Twelve WSG members and friends visited the Archive and Library where the Curator of the Gallery’s Reference Collection, Paul Cox, had put out material for us to view. As an example, he had been asked by Miriam al Jamil, who had organised the visit, to show what the archive and Gallery held on the Chevalier d’Eon (1728-1810). Several prints and a copy of the one oil portrait (on loan to a Berlin museum) gave an indication of the wealth of material available to researchers and students.
Paul gave a short talk on the life of the Chevalier. He included explanations of the different print techniques used, e.g. stipple and intaglio, and mentioned the various sources of the prints, including contemporary scandal sheets. The Chevalier had been a soldier, diplomat and spy for Louis XV, and was famously a cross-dresser, living from 1786 as a woman. To complement D’Eon’s story, Paul had also looked out what the archive held on Hannah Snell (1723-92), a woman who had passed for a man to serve as a soldier and sailor; one print portrait of Snell was probably taken from a real-life sitting, and certainly her resourceful character was evident. After the talk, we had time to look more closely at the individual prints and ask questions.

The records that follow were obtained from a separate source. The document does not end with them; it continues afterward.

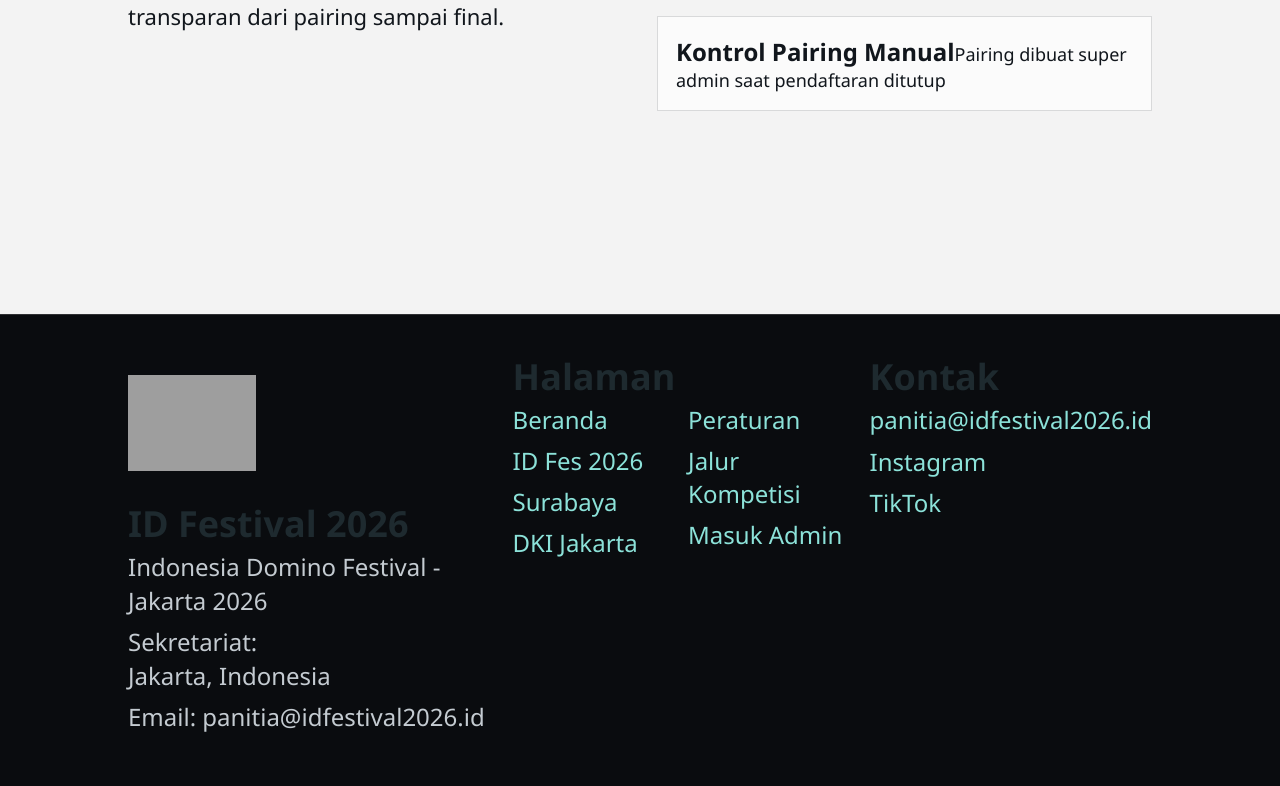
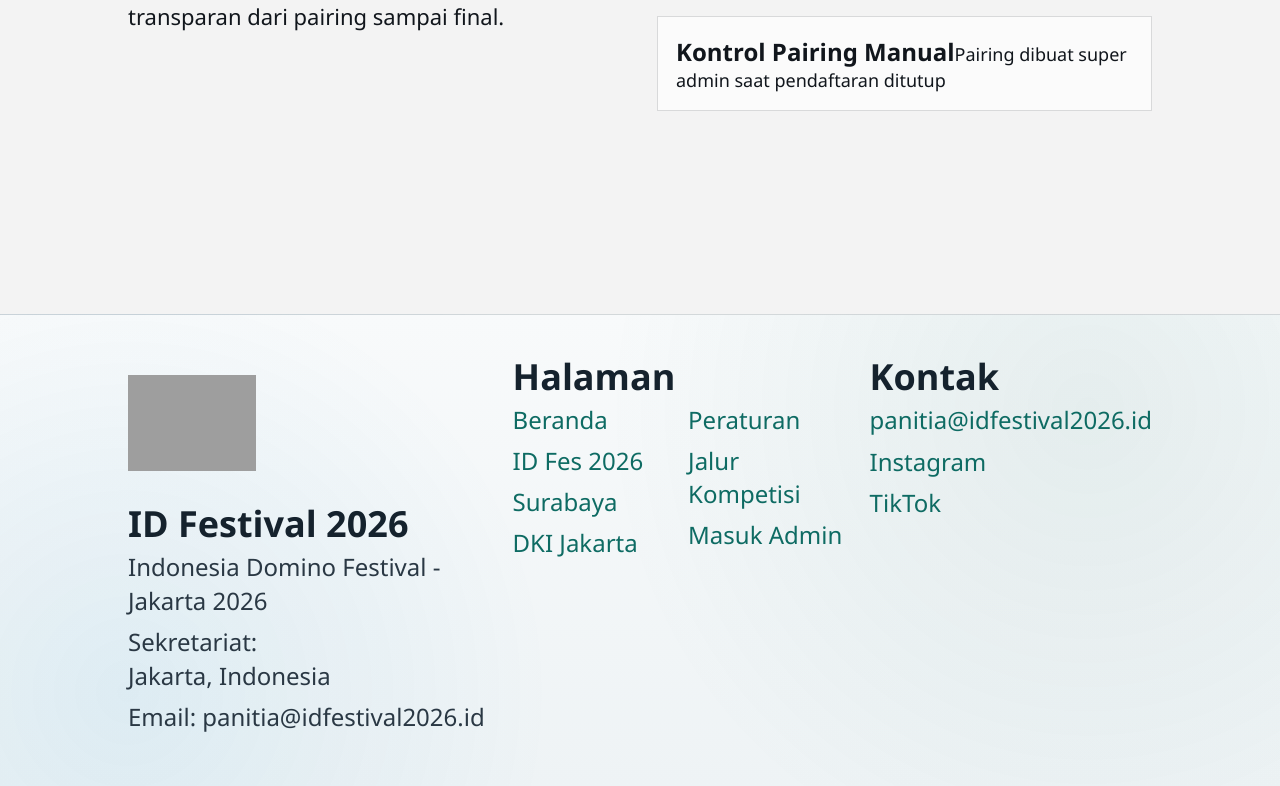
Before and after one commit to panglimadomino/id_fes_2026, a Next.js app: page / in a window 1280 px wide. Shown: the part 2581-3367 px from the top of the page. Built offline with nearby package versions, Linux system fonts and the light colour scheme; no server answers; grey boxes are pictures that could not be loaded.

Commit message:
Switch footer to light background theme for visual consistency

```diff
--- a/app/globals.css
+++ b/app/globals.css
@@ -479,8 +479,11 @@ th, td {
 }
 
 .site-footer {
-  border-top: 1px solid rgba(255, 255, 255, 0.15);
-  background: #0a0c0f;
+  border-top: 1px solid rgba(17, 22, 28, 0.12);
+  background:
+    radial-gradient(circle at 85% 20%, rgba(17, 108, 99, 0.08), transparent 42%),
+    radial-gradient(circle at 10% 80%, rgba(2, 132, 199, 0.08), transparent 35%),
+    linear-gradient(180deg, #f8fafb 0%, #eef3f5 100%);
 }
 
 .site-footer__inner {
@@ -505,18 +508,23 @@ th, td {
   margin: 0 0 8px;
   font-size: 36px;
   line-height: 1;
+  color: #15222d;
 }
 
 .site-footer p {
   margin: 0 0 8px;
-  color: #c4cbd1;
+  color: #2a3844;
   font-size: 24px;
   line-height: 1.4;
 }
 
 .site-footer a {
-  color: #8ce2d9;
+  color: #0e6b63;
   font-size: 24px;
+}
+
+.site-footer a:hover {
+  color: #0a4c46;
 }
 
 .footer-brand__logo {
```
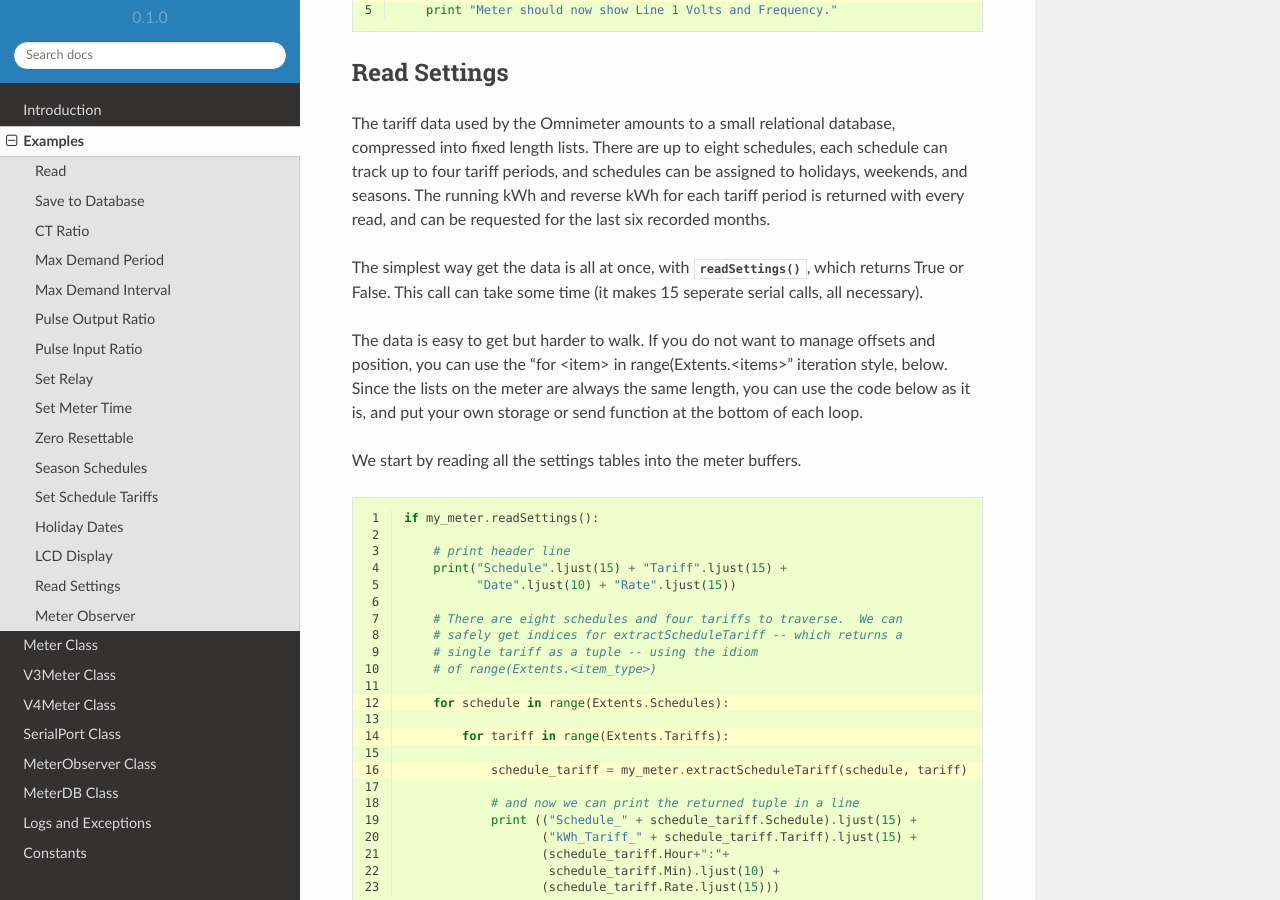
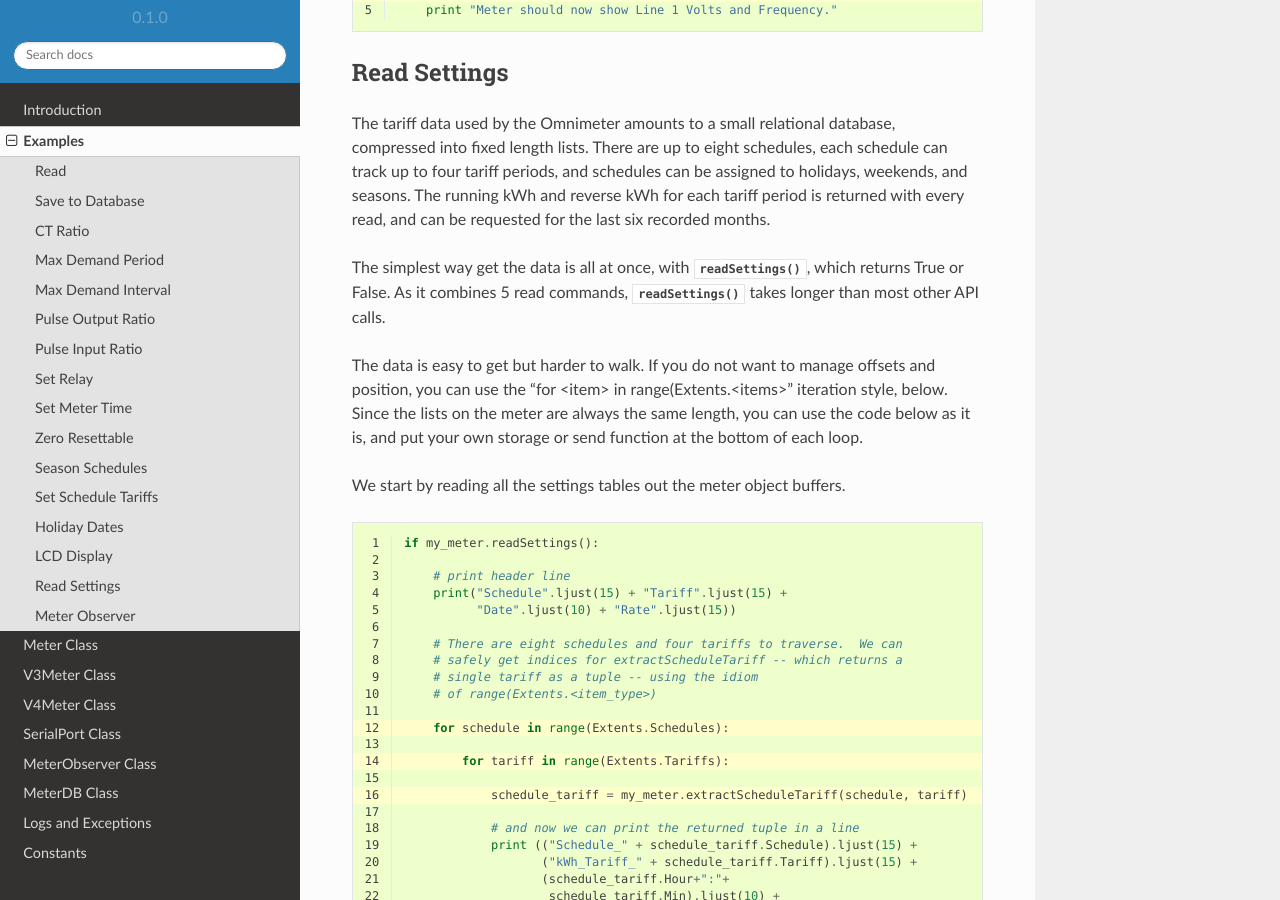
Before and after one commit to ekmmetering/ekmmeters, a Sphinx documentation site: the page built from docs/examples.rst, in a window 1280 px wide and 900 px high, scrolled down 9276 px. Built offline with Sphinx 7.4.7 and the Read the Docs theme 2.0.0, drawn with Linux system fonts in a browser that asks for light colours.

Commit message:
Update examples.rst

```diff
--- a/docs/examples.rst
+++ b/docs/examples.rst
@@ -530,14 +530,15 @@ kWh and reverse kWh for each tariff period is returned with every read, and can
 requested for the last six recorded months.
 
 The simplest way get the data is all at once, with :func:`~ekmmeters.VMeter.readSettings`, which
-returns True or False.  This call can take some time (it makes 15 seperate serial calls, all necessary).
+returns True or False.  As it combines 5 read commands, :func:`~ekmmeters.VMeter.readSettings` takes
+longer than most other API calls.
 
 The data is easy to get but harder to walk.  If you do not want to manage offsets and position,
 you can use the "for <item> in range(Extents.<items>" iteration style, below.  Since the lists on
 the meter are always the same length, you can use the code below as it is, and put your own
 storage or send function at the bottom of each loop.
 
-We start by reading all the settings tables into the meter buffers.
+We start by reading all the settings tables out the meter object buffers.
 
 .. code-block:: python
    :emphasize-lines: 12, 14, 16
```
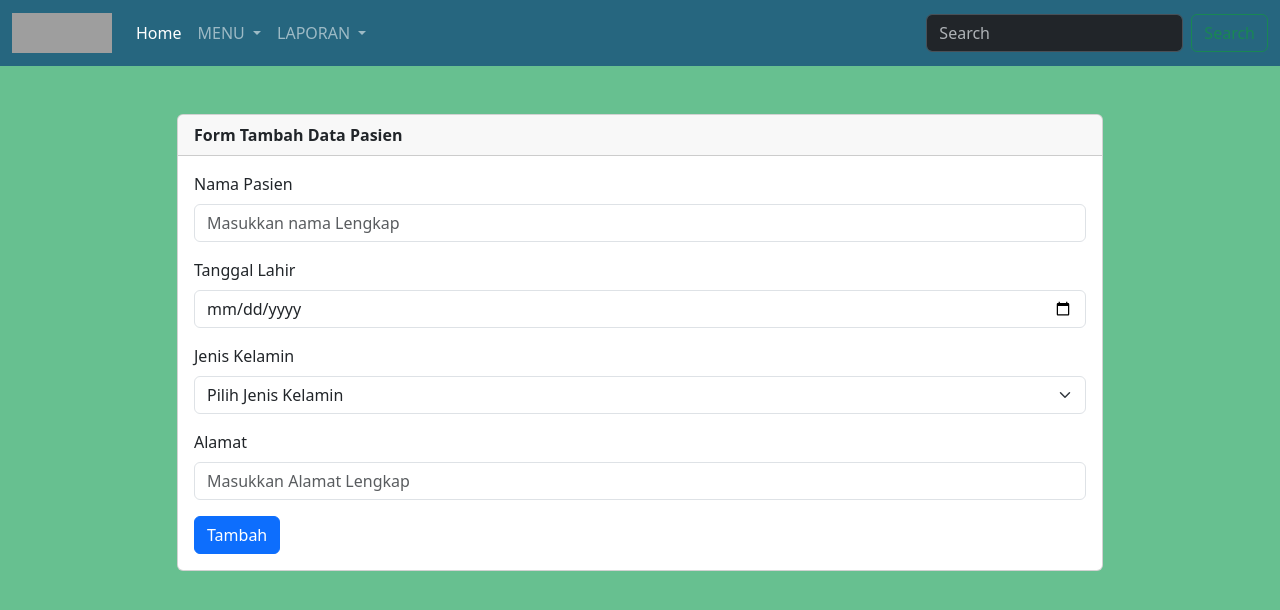
After one commit to ihwanariga07/prakom2025, a PHP site: page /pasien/form.php in a window 1280 px wide. The commit adds this page. Shown: the top 610 px of the page. Run offline with PHP 8.4, Linux system fonts and the light colour scheme; grey boxes are pictures that could not be loaded.

Commit message:
form tambah pasien

```diff
--- /dev/null
+++ b/admin/pasien/form.php
@@ -0,0 +1,61 @@
+<!DOCTYPE html>
+<html lang="en">
+
+<head>
+    <meta charset="UTF-8">
+    <meta name="viewport" content="width=device-width, initial-scale=1.0">
+    <title>Klinik Sehat</title>
+    <link href="https://cdn.jsdelivr.net/npm/bootstrap@5.3.8/dist/css/bootstrap.min.css" rel="stylesheet"
+        integrity="sha384-sRIl4kxILFvY47J16cr9ZwB07vP4J8+LH7qKQnuqkuIAvNWLzeN8tE5YBujZqJLB" crossorigin="anonymous">
+</head>
+
+<body style="background-color: #67C090;">
+    <?php
+    include('../navbar.php');
+    ?>
+    <div class="container">
+        <!-- disini kontennya -->
+        <div class="row">
+            <div class="col-10 m-auto mt-5">
+                <div class="card">
+                    <div class="card-header">
+                        <b>Form Tambah Data Pasien</b>
+                    </div>
+                    <div class="card-body">
+                        <form method="post" action="proses_form.php">
+                            <div class="mb-3">
+                                <label for="exampleInputEmail1" class="form-label">Nama Pasien</label>
+                                <input name="nama" placeholder="Masukkan nama Lengkap" type="text" class="form-control" id="exampleInputEmail1"
+                                    aria-describedby="emailHelp">
+                            </div>
+                            <div class="mb-3">
+                                <label for="exampleInputPassword1" class="form-label">Tanggal Lahir</label>
+                                <input name="tgl" type="date" class="form-control" id="exampleInputPassword1">
+                            </div>
+                            <div class="mb-3">
+                                <label for="exampleInputPassword1" class="form-label">Jenis Kelamin</label>
+                                <select name="jk" class="form-select" aria-label="Default select example">
+                                    <option selected>Pilih Jenis Kelamin</option>
+                                    <option value="Laki-Laki">Laki-Laki</option>
+                                    <option value="Perempuan">Perempuan</option>
+                                </select>
+                            </div>
+                            <div class="mb-3">
+                                <label for="exampleInputPassword1" class="form-label">Alamat</label>
+                                <input name="alamat" type="text" placeholder="Masukkan Alamat Lengkap" class="form-control" id="exampleInputPassword1">
+                            </div>
+
+                            <button type="submit" class="btn btn-primary">Tambah</button>
+                        </form>
+
+                    </div>
+                </div>
+            </div>
+        </div>
+    </div>
+    <script src="https://cdn.jsdelivr.net/npm/bootstrap@5.3.8/dist/js/bootstrap.bundle.min.js"
+        integrity="sha384-FKyoEForCGlyvwx9Hj09JcYn3nv7wiPVlz7YYwJrWVcXK/BmnVDxM+D2scQbITxI"
+        crossorigin="anonymous"></script>
+</body>
+
+</html>
--- a/admin/pasien/index.php
+++ b/admin/pasien/index.php
@@ -21,7 +21,7 @@
             Klinik Sehat
           </div>
           <div class="card-body">
-            <a href="" class="btn btn-primary">Tambah</a>
+            <a href="/prakom2025/admin/pasien/form.php" class="btn btn-primary">Tambah</a>
             <table class="table">
               <thead>
                 <tr>
```
Also changed, not shown: 1 other file.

Our second speaker was Carys Lewis, an Archivist at the collection, who spoke about the acquisition of portraits of women, as well as work by women artists. The first Annual Report of the National Portrait Gallery (NPG), founded in 1856, was in 1858 and listed 57 portraits acquired, five of which were of women. Carys also took us through some of the problems of provenance and previous incorrect attributions; some of the prints shown to us still had not had their sitter identified. We were also privileged to see the first Director of the Gallery, George Scharf’s sketchbook, with his own drawings of copies of prints and his notes on the colours of the works he’d sketched. The archive holds a collection of the 17thC artist Mary Beale, together with her husband’s diary, where he affectionately records what she was working on. Again, after the talk, we had the opportunity to look at the prints more closely, gently handle the sketchbook, and ask questions.
The Archive is open for study by members of the public Tuesdays to Thursdays, from 10.00am to 5.00pm, by appointment. The staff are most helpful and friendly. This is a real treasure trove, and several members of the group expressed the intention of returning for a visit to help them with their research.
After final questions and thanks, we went round the corner to an Italian restaurant for lunch, a pleasant social occasion.
Thanks Susan, for writing this report. And thanks too, to Paul and Carys of the NPG for organising the visit. Captivated by this post? Support the NPG’s work by becoming a member of the gallery. Want to learn more about the history of gender? Join the WSG.
For further reading:
Judith M Bennett, Shannon McSheffrey, ‘Early, Erotic and Alien: Women Dressed as Men in Late Medieval London‘, History Workshop Journal (2014), 1-25.
David Cressy, ‘Gender Trouble and Cross-Dressing in Early Modern England‘, Journal of British Studies 35 (1996), 438-465.
Miqqi Alicia Gilbert, ‘Cross-dresser‘, Transgender Studies Quarterly 1 (2014), 65-67.
Gary Kates, ‘The Transgendered World of the Chevalier/Chevalière D’Eon‘, Journal of Modern History 67 (1995), 558-594.
Mark Stoyle, ‘‘Give mee a Souldier’s Coat’: Female Cross-Dressing during the English Civil War‘, History 103 (2018), 5-26.